__DIRECTIONS FOR THIS TASK__
Show all lines below holding the string "proxy".
[Opening RECORDS FOR THE TASK section]
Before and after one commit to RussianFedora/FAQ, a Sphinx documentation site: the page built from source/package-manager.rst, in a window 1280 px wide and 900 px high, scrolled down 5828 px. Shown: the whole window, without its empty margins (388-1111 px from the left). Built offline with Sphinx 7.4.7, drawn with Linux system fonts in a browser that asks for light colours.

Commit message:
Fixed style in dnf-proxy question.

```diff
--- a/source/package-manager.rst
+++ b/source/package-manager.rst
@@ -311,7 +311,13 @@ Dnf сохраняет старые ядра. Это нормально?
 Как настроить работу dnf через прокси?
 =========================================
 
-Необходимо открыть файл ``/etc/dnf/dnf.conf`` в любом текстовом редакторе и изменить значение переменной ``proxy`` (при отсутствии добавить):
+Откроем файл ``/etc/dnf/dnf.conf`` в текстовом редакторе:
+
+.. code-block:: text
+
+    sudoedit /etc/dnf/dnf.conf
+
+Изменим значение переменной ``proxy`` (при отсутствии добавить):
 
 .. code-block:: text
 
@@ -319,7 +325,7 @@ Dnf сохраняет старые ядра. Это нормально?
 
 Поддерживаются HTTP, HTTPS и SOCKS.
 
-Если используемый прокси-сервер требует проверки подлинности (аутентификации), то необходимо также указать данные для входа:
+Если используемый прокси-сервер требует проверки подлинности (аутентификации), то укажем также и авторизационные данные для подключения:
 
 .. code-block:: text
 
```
[Closing RECORDS FOR THE TASK section]
__RESPONSE AREA__
Fixed style in dnf-proxy question.
-Необходимо открыть файл ``/etc/dnf/dnf.conf`` в любом текстовом редакторе и изменить значение переменной ``proxy`` (при отсутствии добавить):
+Изменим значение переменной ``proxy`` (при отсутствии добавить):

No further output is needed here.